IBP rallies judicial sector to act faster on cases of killing of lawyers, judges

THE Integrated Bar of the Philippines (IBP) welcomed the vow of the Supreme Court on Tuesday to help protect lawyers and judges amid the rise of violence against them, and called on legal practitioners to do their part in speeding up the litigation of these cases. “Lawyers, judges, prosecutors, and all workers in the justice sector can and should do so much to deliver justice a lot faster. Only when the evil-doers are swiftly and surely held accountable that the criminals fear the law and respect the rights of others,” the IBP, the official organization of Philippine lawyers, said in its statement on Wednesday. “While we vigorously pushback against any threat, violence, or disregard of due process, we will move forward and focus on what we can do to deliver ‘Justice Bilis’ (swift justice),” it added. In a mobile message on Wednesday, IBP President Domingo Egon Q. Cayosa explained that Justice Bilis is “a campaign and major program of our leadership and the 24th IBP Board” aimed at resolving cases much faster by improving technology in the Supreme Court to be able to conduct hearings via videoconferencing. Meanwhile, eight senators who are also lawyers filed a resolution on Wednesday condemning the spate of killings of lawyers and added their voice to those calling on President Rodrigo R. Duterte to take “necessary steps” to ensure the safety of members of the legal profession. The resolution was filed by Senate Minority Leader Franklin M. Drilon, Senators Juan Edgardo M. Angara, Pia S. Cayetano, Leila M. de Lima, Richard J. Gordon, Francisco N. Pangilinan, Aquilino L. Pimentel III, and Francisco N. Tolentino. They noted that the 54 lawyers had been killed since 2016 and only five cases have reached the courts, citing data from the Department of Justice. The Free Legal Assistance Group reported 100 lawyers who have been killed in the last 20 years. — Bianca Angelica D. Añago and Kyle Aristophere T. Atienza

House panel approves consolidated bills on better health crisis response

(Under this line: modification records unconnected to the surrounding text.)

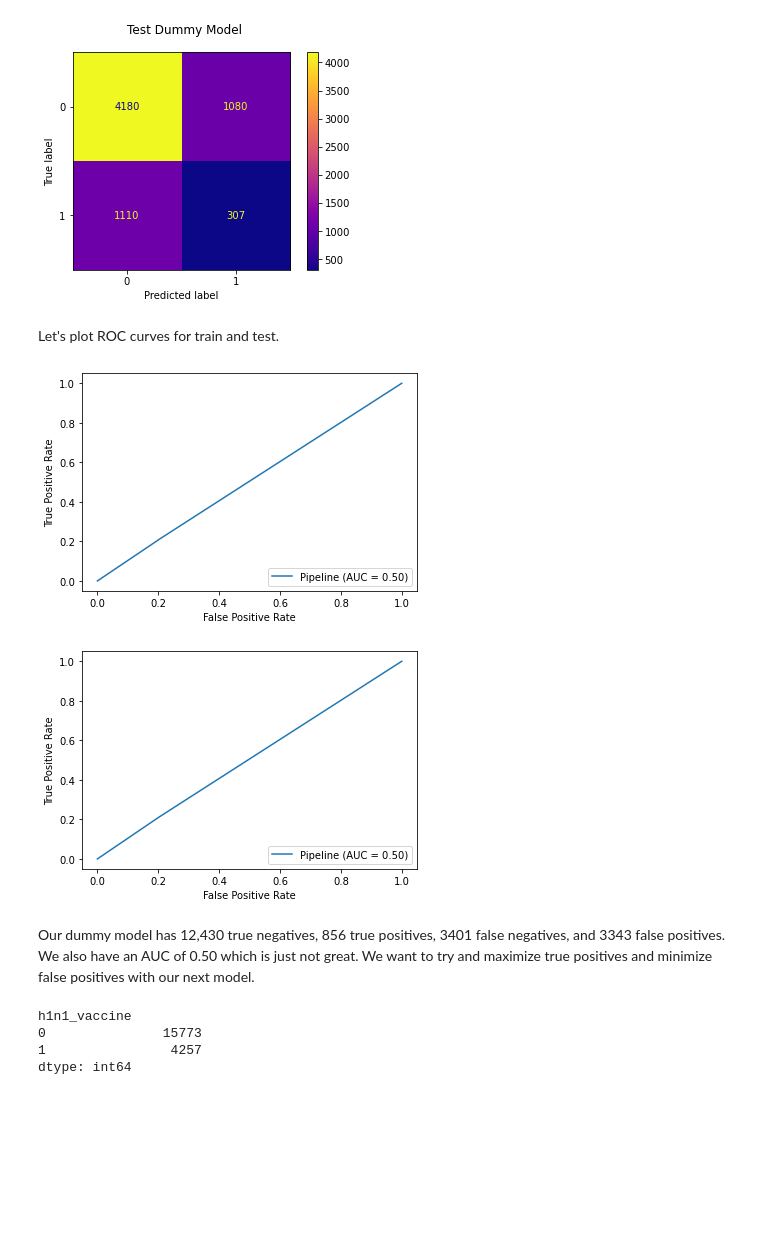
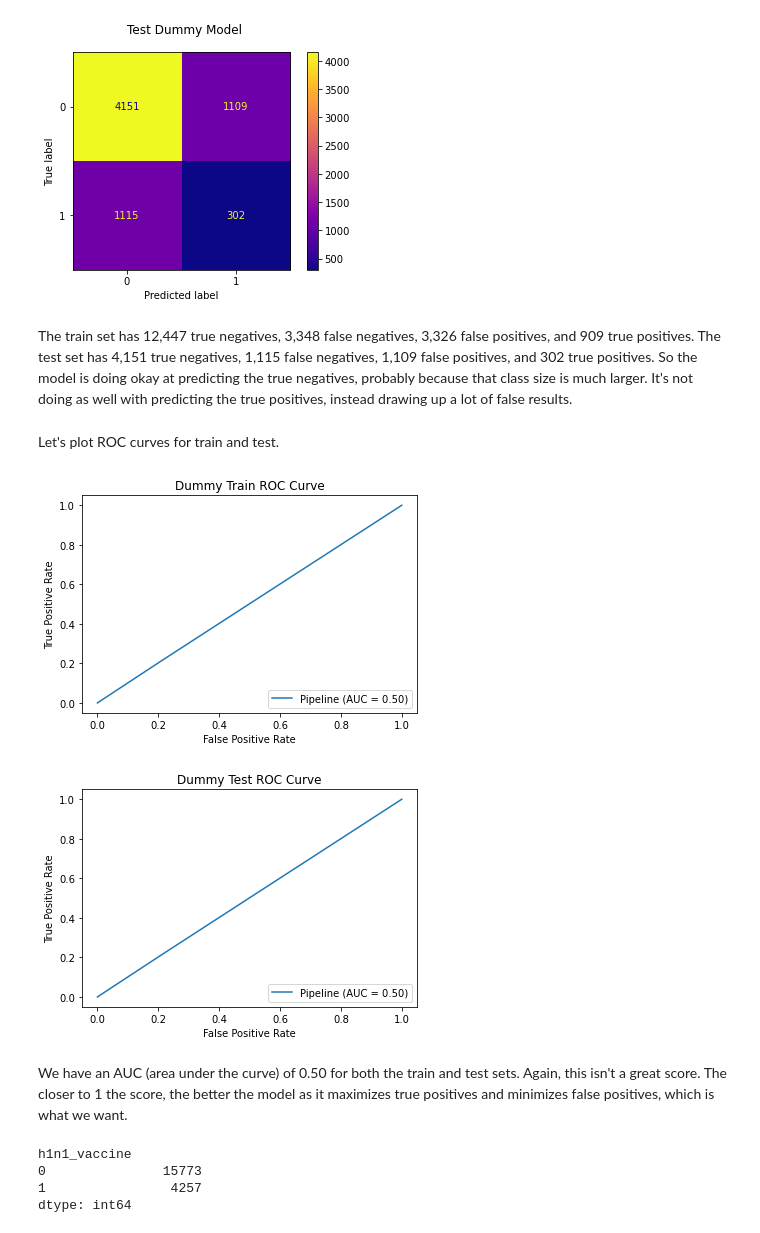
Before and after one commit to rachelhgoldstein/H1N1-Flu-Vaccines, a Jupyter notebook: Code/Model Analysis.ipynb, the cells around one changed output. Saved outputs shown, nothing was run; the diff lists cells and outputs as text; code cells hidden in the pictures; blank space fills up the shorter version.

```diff
--- a/Code/Model Analysis.ipynb
+++ b/Code/Model Analysis.ipynb
@@ -372,9 +391,10 @@ cat_pipe = Pipeline(steps=[
     ('ohe', OneHotEncoder(sparse=False, handle_unknown='ignore'))
 ])
 # %%
+# put them in the column transformer
 CT = ColumnTransformer(transformers=[
     ('bin_pipe', bin_pipe, bin_cols),
     ('ord_pipe', ord_pipe, ord_cols),
     ('cat_pipe', cat_pipe, cat_cols)
-])
+], remainder='passthrough')
 # %% [markdown]
@@ -480,19 +482,23 @@ fig.suptitle('Test Dummy Model')
 plot_confusion_matrix(dummy_pipe, X_test, y_test, ax=ax, cmap='plasma');
 # %% [output]
 [figure]
+# %% [markdown]
+The train set has 12,447 true negatives, 3,348 false negatives, 3,326 false positives, and 909 true positives. The test set has 4,151 true negatives, 1,115 false negatives, 1,109 false positives, and 302 true positives. So the model is doing okay at predicting the true negatives, probably because that class size is much larger. It's not doing as well with predicting the true positives, instead drawing up a lot of false results.
 # %% [markdown]
 Let's plot ROC curves for train and test.
 # %%
 # roc curve
-plot_roc_curve(dummy_pipe, X_train, y_train);
+plot_roc_curve(dummy_pipe, X_train, y_train)
+plt.title('Dummy Train ROC Curve');
 # %% [output]
-[figure, old version]
+[figure, new version]
 # %%
-plot_roc_curve(dummy_pipe, X_test, y_test);
+plot_roc_curve(dummy_pipe, X_test, y_test)
+plt.title('Dummy Test ROC Curve');
 # %% [output]
-[figure, old version]
+[figure, new version]
-# %% [markdown]
-Our dummy model has 12,430 true negatives, 856 true positives, 3401 false negatives, and 3343 false positives. We also have an AUC of 0.50 which is just not great. We want to try and maximize true positives and minimize false positives with our next model.
+# %% [markdown]
+We have an AUC (area under the curve) of 0.50 for both the train and test sets. Again, this isn't a great score. The closer to 1 the score, the better the model as it maximizes true positives and minimizes false positives, which is what we want.
 # %%
 y_train.value_counts()
 # %% [output]
```
Also changed, not shown: parts of 206 cells of this notebook.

A House of Representatives panel on Wednesday approved the proposed law that will strengthen the country’s response to public health crises. The House committee on appropriations approved the substitute bill consolidating 14 related measures that aim to boost the management of public health emergencies. Quezon Representative Angelina “Helen” DL Tan said during the hearing that the country has a long way to go before it can effectively implement International Health Regulations crafted by the World Health Organization for controlling the global spread of diseases. “The bills aim to establish a health security national action plan and strengthen institutional capacity to prevent diseases prevention, surveillance, control, and response systems and implement contingency plans to deal with public health events,” she said.

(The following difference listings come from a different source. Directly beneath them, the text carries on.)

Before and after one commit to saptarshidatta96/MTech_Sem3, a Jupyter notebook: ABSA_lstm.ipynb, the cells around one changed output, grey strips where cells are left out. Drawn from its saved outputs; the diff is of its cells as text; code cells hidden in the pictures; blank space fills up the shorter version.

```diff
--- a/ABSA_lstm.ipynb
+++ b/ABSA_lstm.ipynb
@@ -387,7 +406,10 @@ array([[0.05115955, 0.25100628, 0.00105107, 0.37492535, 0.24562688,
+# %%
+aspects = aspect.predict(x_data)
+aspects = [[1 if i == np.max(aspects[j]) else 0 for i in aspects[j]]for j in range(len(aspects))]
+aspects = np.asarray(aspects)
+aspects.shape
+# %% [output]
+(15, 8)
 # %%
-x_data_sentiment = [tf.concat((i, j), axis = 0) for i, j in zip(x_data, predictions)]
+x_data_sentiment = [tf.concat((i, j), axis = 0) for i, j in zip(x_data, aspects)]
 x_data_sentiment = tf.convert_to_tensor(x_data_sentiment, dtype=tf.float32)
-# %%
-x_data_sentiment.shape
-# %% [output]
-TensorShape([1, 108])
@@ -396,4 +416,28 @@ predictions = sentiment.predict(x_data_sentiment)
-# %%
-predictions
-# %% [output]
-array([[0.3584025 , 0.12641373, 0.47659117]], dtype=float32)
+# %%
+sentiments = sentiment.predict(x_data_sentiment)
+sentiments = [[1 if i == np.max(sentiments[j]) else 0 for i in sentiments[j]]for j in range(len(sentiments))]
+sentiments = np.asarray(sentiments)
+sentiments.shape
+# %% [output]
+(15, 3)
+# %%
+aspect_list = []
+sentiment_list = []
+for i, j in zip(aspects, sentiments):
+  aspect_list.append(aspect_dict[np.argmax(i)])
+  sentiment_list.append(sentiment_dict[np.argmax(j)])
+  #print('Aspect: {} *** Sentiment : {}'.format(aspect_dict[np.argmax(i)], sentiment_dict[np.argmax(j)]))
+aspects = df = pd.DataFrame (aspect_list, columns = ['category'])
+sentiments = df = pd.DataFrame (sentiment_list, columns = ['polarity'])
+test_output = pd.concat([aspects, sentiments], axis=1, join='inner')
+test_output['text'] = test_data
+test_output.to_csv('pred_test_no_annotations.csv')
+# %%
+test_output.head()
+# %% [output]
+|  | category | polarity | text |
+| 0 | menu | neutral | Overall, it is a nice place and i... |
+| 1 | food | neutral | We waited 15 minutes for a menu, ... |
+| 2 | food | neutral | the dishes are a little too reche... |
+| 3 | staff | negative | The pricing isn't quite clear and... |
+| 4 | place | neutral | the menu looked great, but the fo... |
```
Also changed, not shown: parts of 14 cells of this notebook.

In the upper chamber, Senator Risa N. Hontiveros-Baraquel on Wednesday called for the inclusion of coronavirus infection among the occupational diseases that workers can avail insurance for under the government’s compensation program for employees. She urged the Department of Labor and Employment and Employees Compensation Commission to declare COVID-19 as an occupational disease under the Employees Compensation Act and Employees Compensation Program. Ms. Hontiveros said workers are at high risk offices, factories, and mass transportation are the new “hot spots” of virus transmission. “Employees should not be burdened with proving that they contracted the virus from work, because traveling between home and the workplace via public transport is in itself a work-related sacrifice that our workers make,” she said in Filipino. — Gillian M. Cortez and Vann Marlo M. Villegas